Source material START
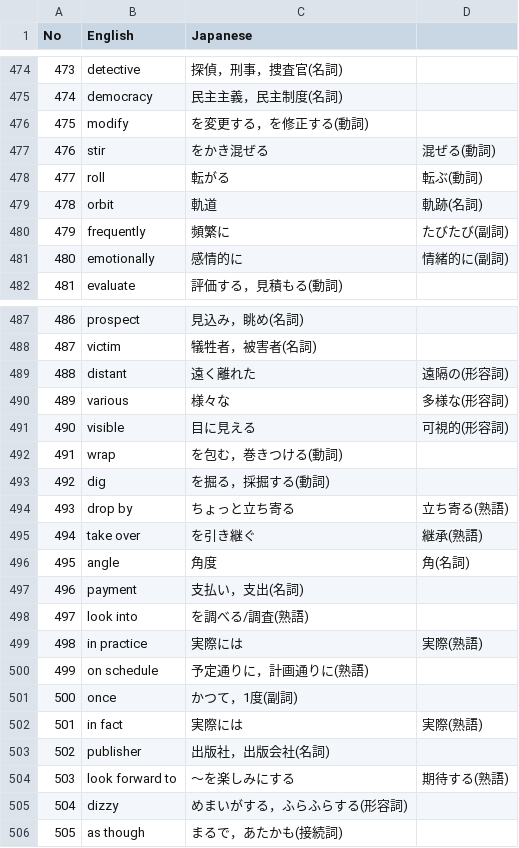
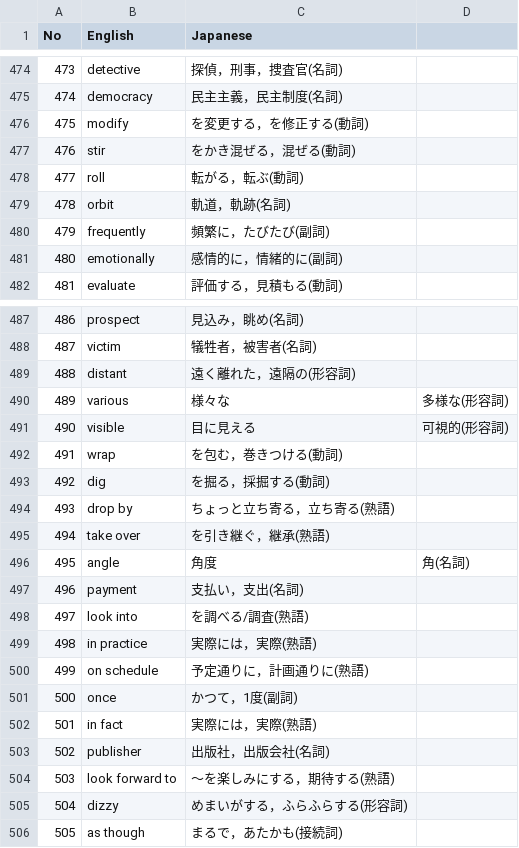
Before and after one commit to sigma7863/Vocabulary-book, a CSV file: a.csv, drawn as a sheet; only a part is shown, gaps mark what is left out.

Commit message:
Update a.csv

```diff
--- a/a.csv
+++ b/a.csv
@@ -476,7 +476,7 @@ No,English,Japanese
 475,modify,を変更する，を修正する(動詞)
-476,stir,をかき混ぜる, 混ぜる(動詞)
-477,roll,転がる, 転ぶ(動詞)
-478,orbit,軌道, 軌跡(名詞)
-479,frequently,頻繁に, たびたび(副詞)
-480,emotionally,感情的に, 情緒的に(副詞)
+476,stir,をかき混ぜる，混ぜる(動詞)
+477,roll,転がる，転ぶ(動詞)
+478,orbit,軌道，軌跡(名詞)
+479,frequently,頻繁に，たびたび(副詞)
+480,emotionally,感情的に，情緒的に(副詞)
 481,evaluate,評価する，見積もる(動詞)
@@ -488,3 +488,3 @@ No,English,Japanese
 487,victim,犠牲者，被害者(名詞)
-488,distant,遠く離れた, 遠隔の(形容詞)
+488,distant,遠く離れた，遠隔の(形容詞)
 489,various,様々な,多様な(形容詞)
@@ -493,4 +493,4 @@ No,English,Japanese
 492,dig,を掘る，採掘する(動詞)
-493,drop by,ちょっと立ち寄る, 立ち寄る(熟語)
-494,take over,を引き継ぐ, 継承(熟語)
+493,drop by,ちょっと立ち寄る，立ち寄る(熟語)
+494,take over,を引き継ぐ，継承(熟語)
 495,angle,角度, 角(名詞)
@@ -498,8 +498,8 @@ No,English,Japanese
 497,look into,を調べる/調査(熟語)
-498,in practice,実際には, 実際(熟語)
+498,in practice,実際には，実際(熟語)
 499,on schedule,予定通りに，計画通りに(熟語)
 500,once,かつて，1度(副詞)
-501,in fact,実際には, 実際(熟語)
+501,in fact,実際には，実際(熟語)
 502,publisher,出版社，出版会社(名詞)
-503,look forward to,～を楽しみにする, 期待する(熟語)
+503,look forward to,～を楽しみにする，期待する(熟語)
 504,dizzy,めまいがする，ふらふらする(形容詞)
```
Source material END
Task prompt: Scan the preceding records for lines with the word "感情的に". Say how many there are and nothing else.

Output of the exercise: 2